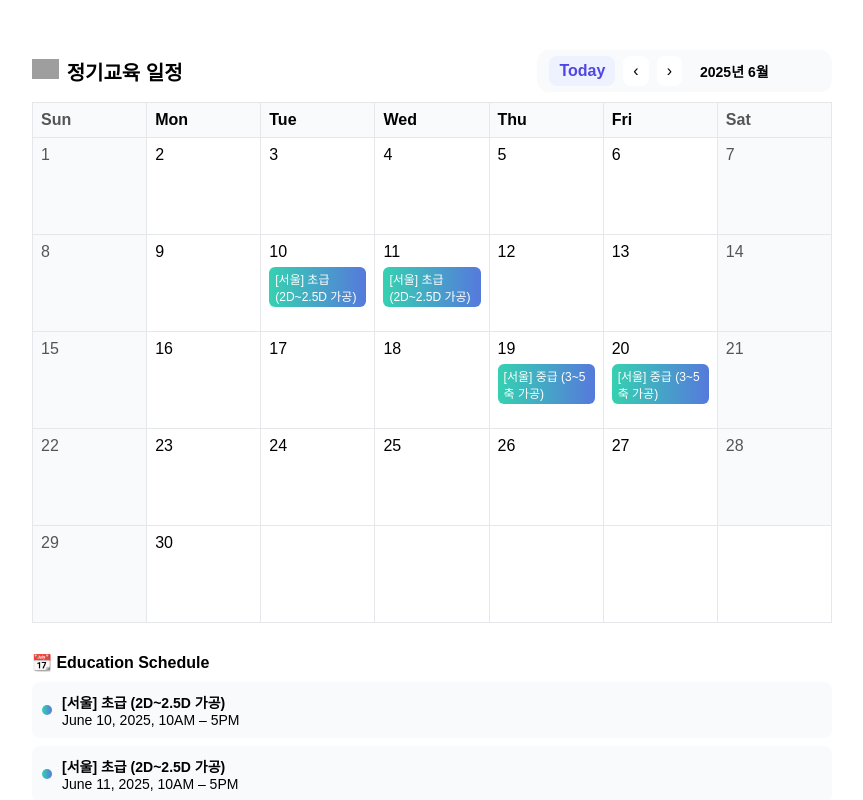
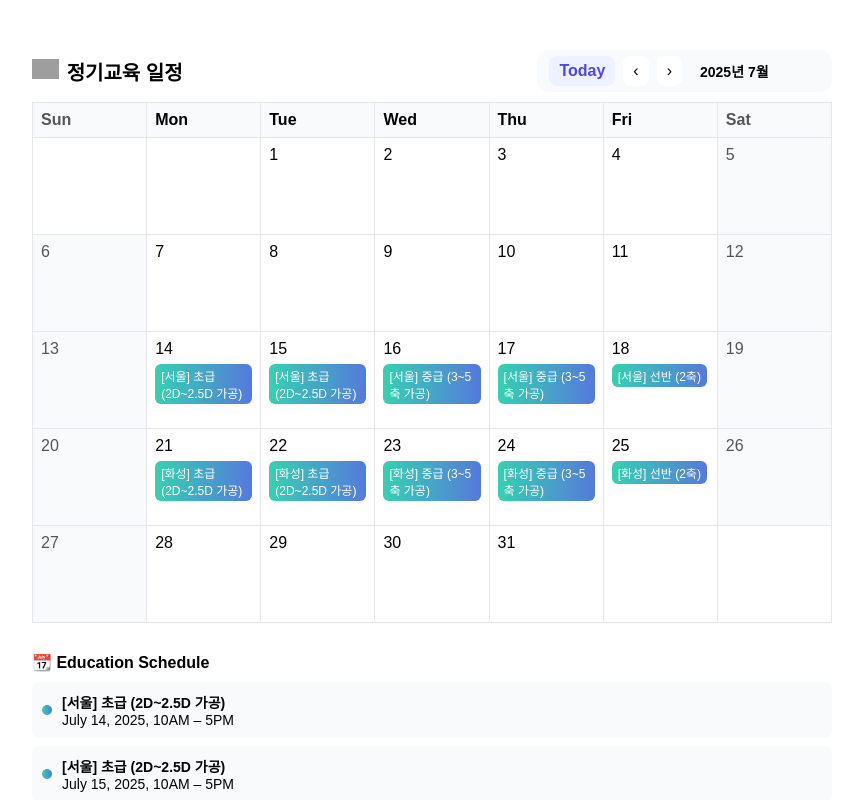
Before and after one commit to ChanggyuPark/2025ency, a plain HTML site: page index.html in a window 1280 px wide. Both pictures are taken after a click on the button "Today". Shown: the top 800 px of the page, without its empty margins (208-1071 px from the left). Drawn offline with Linux system fonts and the light colour scheme; grey boxes are pictures that could not be loaded.

Commit message:
index.html

```diff
--- a/index.html
+++ b/index.html
@@ -425,12 +425,14 @@ function changeMonth(offset) {
   renderCalendar(monthList[currentIndex]);
 }
 
+
 function goToday() {
-  currentIndex = 0;
+  currentIndex = 1; // July 2025
   renderCalendar(monthList[currentIndex]);
 }
 
-window.onload = () => renderCalendar(monthList[currentIndex]);
+
+window.onload = () => { currentIndex = 1; renderCalendar(monthList[currentIndex]); };
 
 // Apply background for empty sun/sat cells
 document.querySelectorAll("td.sun:empty, td.sat:empty").forEach(td => {
```
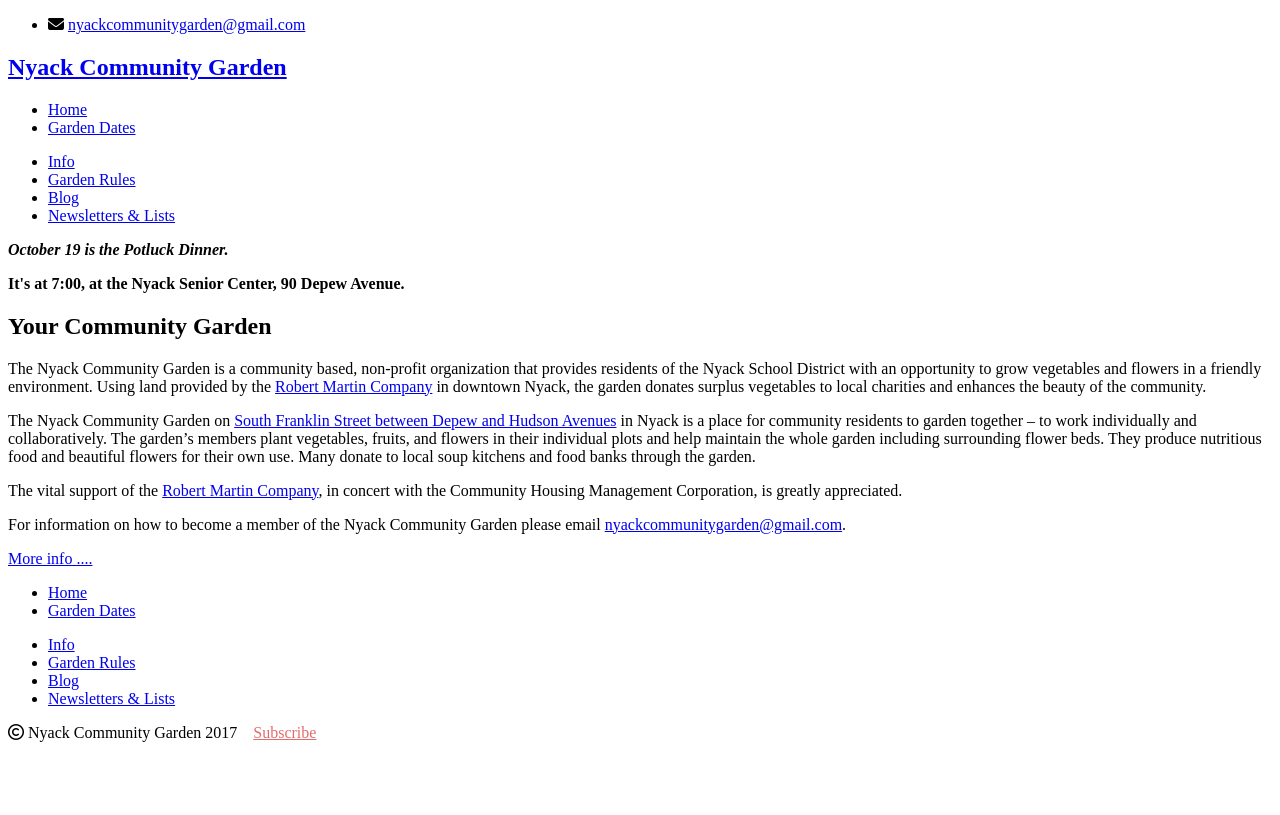
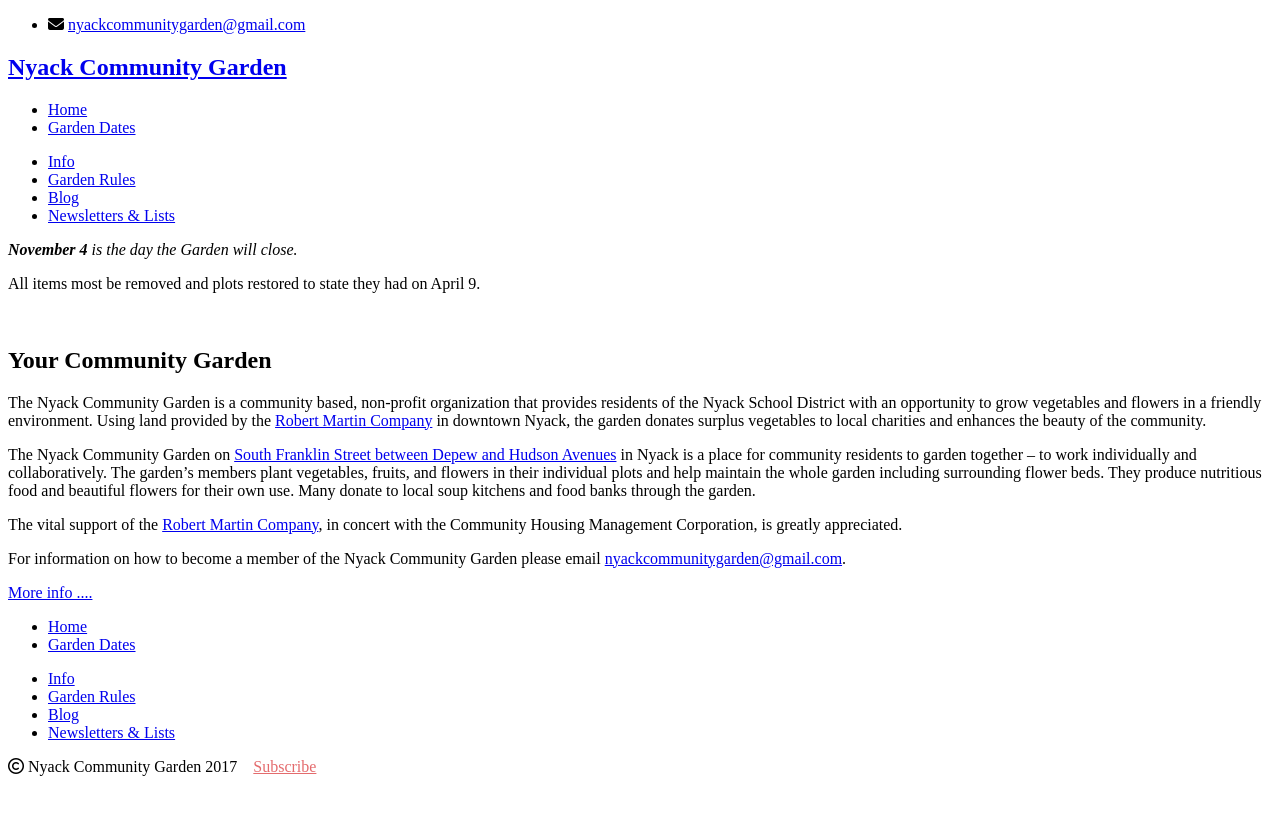
Before and after one commit to bosborne/nyackcommunitygarden, a Jekyll site: the page built from index.html, in a window 1280 px wide. Shown: the top 815 px of the page. Built offline with Jekyll 4.4.1, drawn with Linux system fonts in a browser that asks for light colours; nearby versions of some CDN libraries; library files that are not in the unit come from our copies.

Commit message:
Add closing date

```diff
--- a/_layouts/default.html
+++ b/_layouts/default.html
@@ -18,11 +18,13 @@
     <div class="content">
       <div class="container">
         <div class="bannerbox">
-          <b>
-          <i><b>October 19</b> is the Potluck Dinner.</i>
+          <p>
+            <i>
+            <b>November 4</b> is the day the Garden will close.</i>
           </p>
-          It's at 7:00, at the Nyack Senior Center, 90 Depew Avenue.
-        </b>
+          <p>
+            All items most be removed and plots restored to state they had on April 9.
+          </p>
           <br>
         </div>
         {{ content }}
```
Lines whose indentation alone changed are shown as unchanged.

_PROBLEM DESCRIPTION_
Without including any picture, write out the material above exactly.

_PROBLEM SOLUTION_
Before and after one commit to ChanggyuPark/2025ency, a plain HTML site: page index.html in a window 1280 px wide. Both pictures are taken after a click on the button "Today". Shown: the top 800 px of the page, without its empty margins (208-1071 px from the left). Drawn offline with Linux system fonts and the light colour scheme; grey boxes are pictures that could not be loaded.

Commit message:
index.html

```diff
--- a/index.html
+++ b/index.html
@@ -425,12 +425,14 @@ function changeMonth(offset) {
   renderCalendar(monthList[currentIndex]);
 }
 
+
 function goToday() {
-  currentIndex = 0;
+  currentIndex = 1; // July 2025
   renderCalendar(monthList[currentIndex]);
 }
 
-window.onload = () => renderCalendar(monthList[currentIndex]);
+
+window.onload = () => { currentIndex = 1; renderCalendar(monthList[currentIndex]); };
 
 // Apply background for empty sun/sat cells
 document.querySelectorAll("td.sun:empty, td.sat:empty").forEach(td => {
```
Before and after one commit to bosborne/nyackcommunitygarden, a Jekyll site: the page built from index.html, in a window 1280 px wide. Shown: the top 815 px of the page. Built offline with Jekyll 4.4.1, drawn with Linux system fonts in a browser that asks for light colours; nearby versions of some CDN libraries; library files that are not in the unit come from our copies.

Commit message:
Add closing date

```diff
--- a/_layouts/default.html
+++ b/_layouts/default.html
@@ -18,11 +18,13 @@
     <div class="content">
       <div class="container">
         <div class="bannerbox">
-          <b>
-          <i><b>October 19</b> is the Potluck Dinner.</i>
+          <p>
+            <i>
+            <b>November 4</b> is the day the Garden will close.</i>
           </p>
-          It's at 7:00, at the Nyack Senior Center, 90 Depew Avenue.
-        </b>
+          <p>
+            All items most be removed and plots restored to state they had on April 9.
+          </p>
           <br>
         </div>
         {{ content }}
```
Lines whose indentation alone changed are shown as unchanged.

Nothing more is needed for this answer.